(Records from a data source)
§
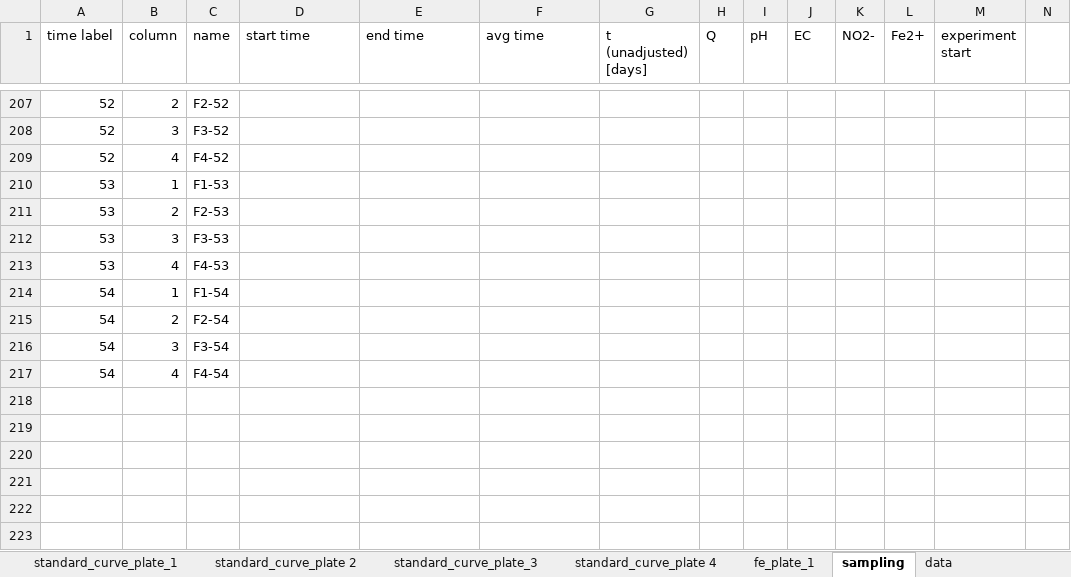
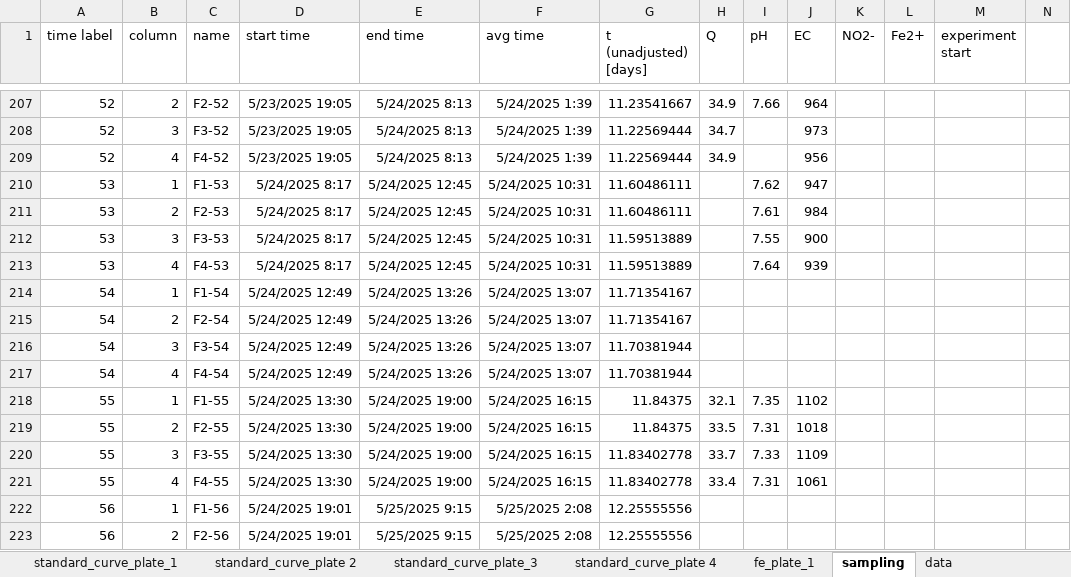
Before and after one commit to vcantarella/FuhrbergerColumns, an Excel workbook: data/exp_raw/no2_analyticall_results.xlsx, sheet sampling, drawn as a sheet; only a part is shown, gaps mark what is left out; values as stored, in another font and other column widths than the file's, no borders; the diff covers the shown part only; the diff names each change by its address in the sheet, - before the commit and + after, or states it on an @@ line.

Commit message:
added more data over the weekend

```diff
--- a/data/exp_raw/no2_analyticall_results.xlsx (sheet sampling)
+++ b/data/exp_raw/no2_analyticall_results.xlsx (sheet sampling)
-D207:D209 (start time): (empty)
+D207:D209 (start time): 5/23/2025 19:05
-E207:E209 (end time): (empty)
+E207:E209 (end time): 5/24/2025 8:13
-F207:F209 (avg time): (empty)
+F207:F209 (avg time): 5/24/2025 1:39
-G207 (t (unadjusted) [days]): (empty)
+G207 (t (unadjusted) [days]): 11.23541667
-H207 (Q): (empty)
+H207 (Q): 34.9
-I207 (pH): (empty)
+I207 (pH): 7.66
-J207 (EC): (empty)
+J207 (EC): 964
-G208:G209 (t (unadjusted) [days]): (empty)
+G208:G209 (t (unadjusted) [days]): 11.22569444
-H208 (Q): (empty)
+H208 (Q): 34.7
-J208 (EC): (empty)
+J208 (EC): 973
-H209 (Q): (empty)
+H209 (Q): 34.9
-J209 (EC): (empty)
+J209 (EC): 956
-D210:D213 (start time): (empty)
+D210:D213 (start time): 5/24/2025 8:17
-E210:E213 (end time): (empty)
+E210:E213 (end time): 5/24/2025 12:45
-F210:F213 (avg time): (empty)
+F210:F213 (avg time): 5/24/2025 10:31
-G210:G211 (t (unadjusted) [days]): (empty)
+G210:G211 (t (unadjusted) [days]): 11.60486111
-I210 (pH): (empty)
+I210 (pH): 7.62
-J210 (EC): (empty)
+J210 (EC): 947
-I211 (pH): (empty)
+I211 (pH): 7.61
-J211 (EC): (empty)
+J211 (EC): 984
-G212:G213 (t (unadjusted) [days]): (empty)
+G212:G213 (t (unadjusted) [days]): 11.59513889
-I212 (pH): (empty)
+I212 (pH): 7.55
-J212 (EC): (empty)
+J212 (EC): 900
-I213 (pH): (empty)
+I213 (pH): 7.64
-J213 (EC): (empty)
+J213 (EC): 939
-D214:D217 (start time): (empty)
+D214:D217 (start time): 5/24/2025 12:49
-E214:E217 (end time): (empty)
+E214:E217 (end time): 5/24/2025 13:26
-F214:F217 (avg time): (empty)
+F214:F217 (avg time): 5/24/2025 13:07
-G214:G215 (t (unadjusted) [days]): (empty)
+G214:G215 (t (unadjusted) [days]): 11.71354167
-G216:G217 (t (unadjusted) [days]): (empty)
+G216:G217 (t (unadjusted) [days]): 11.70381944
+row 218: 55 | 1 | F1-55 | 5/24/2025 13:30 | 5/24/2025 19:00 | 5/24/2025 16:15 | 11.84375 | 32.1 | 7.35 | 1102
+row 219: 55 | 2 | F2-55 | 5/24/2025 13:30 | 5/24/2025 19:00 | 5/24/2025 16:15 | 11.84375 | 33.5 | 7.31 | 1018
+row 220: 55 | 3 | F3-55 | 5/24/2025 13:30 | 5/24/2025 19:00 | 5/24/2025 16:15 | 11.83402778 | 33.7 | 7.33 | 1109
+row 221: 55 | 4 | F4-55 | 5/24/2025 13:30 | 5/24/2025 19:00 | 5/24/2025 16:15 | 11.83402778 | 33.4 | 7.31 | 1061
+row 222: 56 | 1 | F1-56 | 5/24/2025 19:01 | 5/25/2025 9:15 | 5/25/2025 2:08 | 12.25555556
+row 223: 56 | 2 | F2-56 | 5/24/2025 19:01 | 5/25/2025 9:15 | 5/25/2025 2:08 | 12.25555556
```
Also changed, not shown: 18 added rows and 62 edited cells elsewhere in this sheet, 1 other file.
§
> ASSIGNMENT
Set down the records exactly, without the pictures.

> ANSWER BELOW
Before and after one commit to vcantarella/FuhrbergerColumns, an Excel workbook: data/exp_raw/no2_analyticall_results.xlsx, sheet sampling, drawn as a sheet; only a part is shown, gaps mark what is left out; values as stored, in another font and other column widths than the file's, no borders; the diff covers the shown part only; the diff names each change by its address in the sheet, - before the commit and + after, or states it on an @@ line.

Commit message:
added more data over the weekend

```diff
--- a/data/exp_raw/no2_analyticall_results.xlsx (sheet sampling)
+++ b/data/exp_raw/no2_analyticall_results.xlsx (sheet sampling)
-D207:D209 (start time): (empty)
+D207:D209 (start time): 5/23/2025 19:05
-E207:E209 (end time): (empty)
+E207:E209 (end time): 5/24/2025 8:13
-F207:F209 (avg time): (empty)
+F207:F209 (avg time): 5/24/2025 1:39
-G207 (t (unadjusted) [days]): (empty)
+G207 (t (unadjusted) [days]): 11.23541667
-H207 (Q): (empty)
+H207 (Q): 34.9
-I207 (pH): (empty)
+I207 (pH): 7.66
-J207 (EC): (empty)
+J207 (EC): 964
-G208:G209 (t (unadjusted) [days]): (empty)
+G208:G209 (t (unadjusted) [days]): 11.22569444
-H208 (Q): (empty)
+H208 (Q): 34.7
-J208 (EC): (empty)
+J208 (EC): 973
-H209 (Q): (empty)
+H209 (Q): 34.9
-J209 (EC): (empty)
+J209 (EC): 956
-D210:D213 (start time): (empty)
+D210:D213 (start time): 5/24/2025 8:17
-E210:E213 (end time): (empty)
+E210:E213 (end time): 5/24/2025 12:45
-F210:F213 (avg time): (empty)
+F210:F213 (avg time): 5/24/2025 10:31
-G210:G211 (t (unadjusted) [days]): (empty)
+G210:G211 (t (unadjusted) [days]): 11.60486111
-I210 (pH): (empty)
+I210 (pH): 7.62
-J210 (EC): (empty)
+J210 (EC): 947
-I211 (pH): (empty)
+I211 (pH): 7.61
-J211 (EC): (empty)
+J211 (EC): 984
-G212:G213 (t (unadjusted) [days]): (empty)
+G212:G213 (t (unadjusted) [days]): 11.59513889
-I212 (pH): (empty)
+I212 (pH): 7.55
-J212 (EC): (empty)
+J212 (EC): 900
-I213 (pH): (empty)
+I213 (pH): 7.64
-J213 (EC): (empty)
+J213 (EC): 939
-D214:D217 (start time): (empty)
+D214:D217 (start time): 5/24/2025 12:49
-E214:E217 (end time): (empty)
+E214:E217 (end time): 5/24/2025 13:26
-F214:F217 (avg time): (empty)
+F214:F217 (avg time): 5/24/2025 13:07
-G214:G215 (t (unadjusted) [days]): (empty)
+G214:G215 (t (unadjusted) [days]): 11.71354167
-G216:G217 (t (unadjusted) [days]): (empty)
+G216:G217 (t (unadjusted) [days]): 11.70381944
+row 218: 55 | 1 | F1-55 | 5/24/2025 13:30 | 5/24/2025 19:00 | 5/24/2025 16:15 | 11.84375 | 32.1 | 7.35 | 1102
+row 219: 55 | 2 | F2-55 | 5/24/2025 13:30 | 5/24/2025 19:00 | 5/24/2025 16:15 | 11.84375 | 33.5 | 7.31 | 1018
+row 220: 55 | 3 | F3-55 | 5/24/2025 13:30 | 5/24/2025 19:00 | 5/24/2025 16:15 | 11.83402778 | 33.7 | 7.33 | 1109
+row 221: 55 | 4 | F4-55 | 5/24/2025 13:30 | 5/24/2025 19:00 | 5/24/2025 16:15 | 11.83402778 | 33.4 | 7.31 | 1061
+row 222: 56 | 1 | F1-56 | 5/24/2025 19:01 | 5/25/2025 9:15 | 5/25/2025 2:08 | 12.25555556
+row 223: 56 | 2 | F2-56 | 5/24/2025 19:01 | 5/25/2025 9:15 | 5/25/2025 2:08 | 12.25555556
```
Also changed, not shown: 18 added rows and 62 edited cells elsewhere in this sheet, 1 other file.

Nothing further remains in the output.